Fitch Ratings has affirmed Nigeria’s long-term foreign and local currency Issuer Default Rating (IDRs) at ‘BB-‘ and ‘BB’ respectively.
However, the global ratings agency stated that its outlook on Nigeria’s long-term IDRs are Negative, as against the stable outlook it had assigned the country last year. The issue ratings on Nigeria’s senior unsecured foreign-currency bonds were also affirmed at ‘BB-‘.
The ratings by Fitch comes exactly seven days after another global ratings agency, Standard & Poor’s (S&P) rated Nigeria B+ and assigned a stable outlook to the country.
Continuing, Fitch explained in a statement yesterday that Nigeria’s Country Ceiling was affirmed at ‘BB-‘ and the Short-term foreign-currency IDR at ‘B’.
It emphasised that the affirmation of Nigeria’s ratings was based on the fact that the political uncertainty that preceded the 2015 elections had since subsided and power had transitioned peacefully to the administration of President Muhammadu Buhari, who was sworn-in in May.
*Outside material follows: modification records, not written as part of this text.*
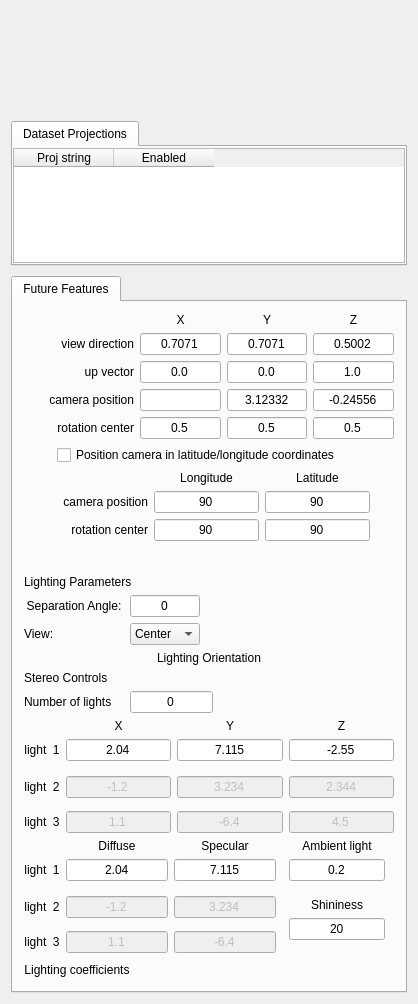
Before: the Qt Designer form apps/vaporgui/NavigationTab.ui in StasJ/vapor-formatted, drawn with Qt 5.
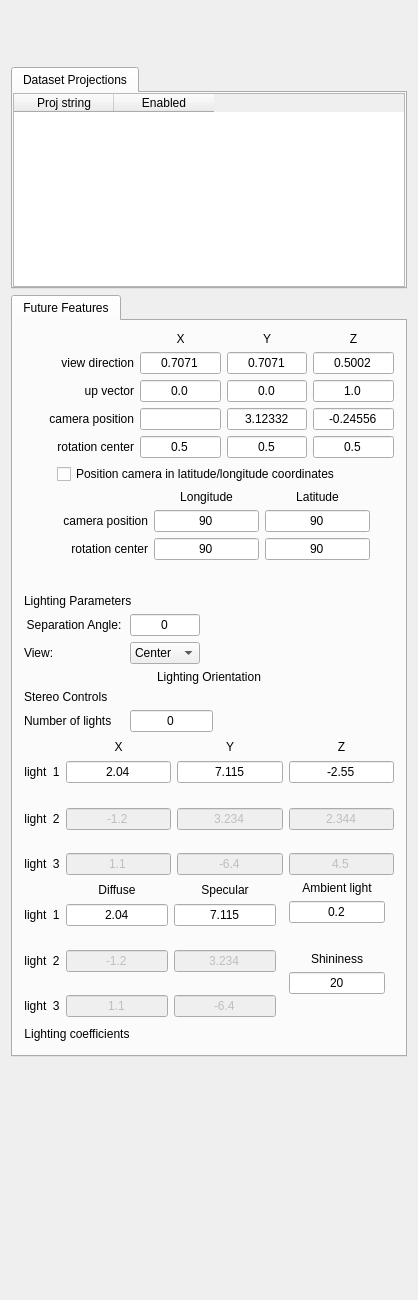
After: the same form once the commit is applied. Custom widgets are drawn as their Qt base class.

Diff of the .ui file:
```diff
--- a/apps/vaporgui/NavigationTab.ui
+++ b/apps/vaporgui/NavigationTab.ui
@@ -7,11 +7,11 @@
     <x>0</x>
     <y>0</y>
     <width>418</width>
-    <height>1004</height>
+    <height>1300</height>
    </rect>
   </property>
   <property name="sizePolicy">
-   <sizepolicy hsizetype="MinimumExpanding" vsizetype="Minimum">
+   <sizepolicy hsizetype="Minimum" vsizetype="Minimum">
     <horstretch>0</horstretch>
     <verstretch>0</verstretch>
    </sizepolicy>
@@ -40,12 +40,7 @@
 and the lights that illuminate the
 scene.</string>
   </property>
-  <layout class="QHBoxLayout" name="horizontalLayout">
-   <item>
-    <layout class="QVBoxLayout" name="verticalLayout" stretch="0,0,0">
-     <property name="spacing">
-      <number>10</number>
-     </property>
+  <layout class="QVBoxLayout" name="verticalLayout">
      <item>
       <widget class="TransformTable" name="transformTable" native="true">
        <property name="sizePolicy">
@@ -57,7 +52,7 @@
        <property name="minimumSize">
         <size>
          <width>0</width>
-         <height>100</height>
+       <height>50</height>
         </size>
        </property>
        <property name="maximumSize">
@@ -107,10 +102,16 @@
          </property>
          <item>
           <widget class="QTableWidget" name="datasetProjectionTable">
+         <property name="sizePolicy">
+          <sizepolicy hsizetype="Expanding" vsizetype="Minimum">
+           <horstretch>0</horstretch>
+           <verstretch>0</verstretch>
+          </sizepolicy>
+         </property>
            <property name="maximumSize">
             <size>
              <width>16777215</width>
-             <height>115</height>
+           <height>16777215</height>
             </size>
            </property>
            <column>
@@ -769,7 +770,7 @@
               </spacer>
              </item>
              <item>
-              <layout class="QGridLayout" name="_2">
+            <layout class="QGridLayout">
                <item row="0" column="0">
                 <widget class="QLabel" name="textLabel4_4">
                  <property name="minimumSize">
@@ -2409,7 +2410,18 @@
        </widget>
       </widget>
      </item>
-    </layout>
+   <item>
+    <spacer name="verticalSpacer">
+     <property name="orientation">
+      <enum>Qt::Vertical</enum>
+     </property>
+     <property name="sizeHint" stdset="0">
+      <size>
+       <width>20</width>
+       <height>83</height>
+      </size>
+     </property>
+    </spacer>
    </item>
   </layout>
  </widget>
```
Left out of the diff: 13 changed lines with no effect on the pictures. Lines whose indentation alone changed are shown as unchanged.
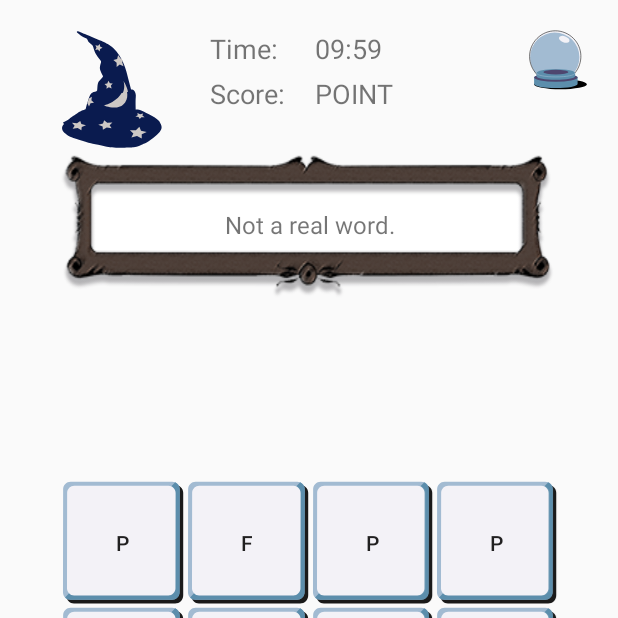
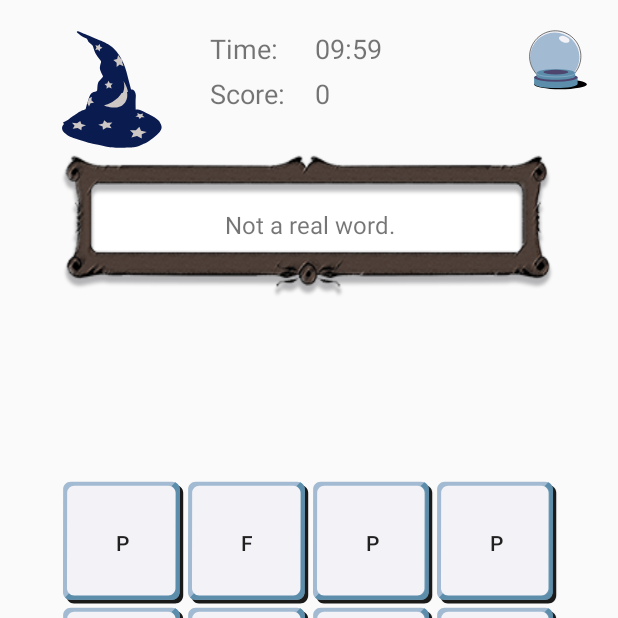
Before and after one commit to jeremyg89/Team-West, an Android app: the NewGame screen opened directly, with no data from a screen before it, on a phone screen of 412 x 824 dp, the top half of it. Run offline under Robolectric (Android 15) with nearby library versions, the light colour scheme and no system bars.

Commit message:
Added to the reset button

```diff
--- a/WordWizard/app/src/main/java/com/example/wordwizard/NewGame.java
+++ b/WordWizard/app/src/main/java/com/example/wordwizard/NewGame.java
@@ -199,6 +199,8 @@ public class NewGame extends AppCompatActivity implements View.OnClickListener{
         //reset the values
         TotalScore = 0;
         word = "";
+        currentWord.setText(word);
+        currentScore.setText(Integer.toString(TotalScore));
         //close the current activity
         finish();
     }
--- a/WordWizard/app/src/main/java/com/example/wordwizard/PopUp.java
+++ b/WordWizard/app/src/main/java/com/example/wordwizard/PopUp.java
@@ -31,7 +31,7 @@ public class PopUp extends Activity {
         btnReset.setOnClickListener(new View.OnClickListener() {
             @Override
             public void onClick(View vMenuRest) {
-                new NewGame().TotalScore = 0;
+                new NewGame().closeGame();
                 new Timer().createClock();
                 finish();
             }
--- a/WordWizard/app/src/main/res/layout/activity_new_game.xml
+++ b/WordWizard/app/src/main/res/layout/activity_new_game.xml
@@ -44,14 +44,15 @@
         android:layout_marginTop="20dp"
         android:text="TIME"
         android:textSize="18dp"/>
+
     <TextView
         android:id="@+id/currentScore"
         android:layout_width="60dp"
         android:layout_height="20dp"
         android:layout_marginLeft="210dp"
         android:layout_marginTop="50dp"
-        android:text="POINTS"
-        android:textSize="18dp"/>
+        android:text="0"
+        android:textSize="18dp" />
     <ImageView
         android:id="@+id/img_wizard"
         android:layout_width="70dp"
```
“This is the first democratic transition of power to an opposition party in Nigeria, and highlights the strengthening of political institutions. President Buhari has prioritised improving security, reducing corruption, and fostering economic growth and job creation. Progress is being made in tackling Boko Haram, although the group retains a significant presence in parts of the North-east.
“The extended absence of a cabinet has caused delays in implementing economic policy, which has dented credibility at a time of significant challenges posed by lower oil prices, and significant uncertainty remains, particularly around the currency. To support the exchange rate, the central bank introduced measures that made foreign exchange unavailable for certain activities and were cited in the decision to remove Nigeria from the JP Morgan global benchmark bond index.
“Planned tax increases under the previous administration have not been implemented and the bulk of the fiscal adjustment burden has been absorbed by cutting capital spending,” Fitch stated.
Furthermore, it noted that the composition of a new cabinet in Nigeria will provide an important guide to the policy direction of the new government.
“Economic growth has slowed sharply in 2015, although it is set to rebound in 2016 and remains robust relative to peers. Lower oil production, election-related uncertainty, fiscal consolidation and restrictions on access to foreign exchange held back real gross domestic product (GDP) growth to 3.1 per cent in first half 2015, compared with an average of 5.6 per cent over the previous five years.
“With uncertainty over economic policy expected to ease and continued dynamism within the private sector, we forecast real GDP growth to rebound to an average of five per cent over 2016 and 2017. We forecast the general government deficit to widen this year, but at 3.1 per cent of GDP it will be lower than ‘BB’-rated peers.
“A currency devaluation in February and strengthened efforts to boost tax collection administration are supporting revenues. Some state and local governments have run up arrears, but these are being addressed by a rescheduling programme that restructures about USD1.6bn in short-term bank loans into 20-year federal government bonds. The restructuring will result in significant interest rate savings to state and local governments and cause only a small increase in the sovereign’s debt burden,” it added.
Fitch also pointed out that there has been no progress in rebuilding savings buffers in the country, with the excess crude account at $2.2 billion in mid-September 2015, adding that deficit financing will push up debt.
Nonetheless, it noted that with a large and diverse local investor base, Nigeria’s ejection from the JP Morgan benchmark global bond index in September will not cause financing strains.
“Administrative restrictions have allowed a modest rebound in foreign exchange reserves, to $31 billion (4.5 months of current external payments) at end-August compared with a peer median of four months. With lower oil prices pulling the current account into deficit, rebuilding reserves, which fell by 30 per cent in the year to June 2015, will pose challenges in the absence of an exchange rate adjustment.
Obinna Chima – Thisdaylive.com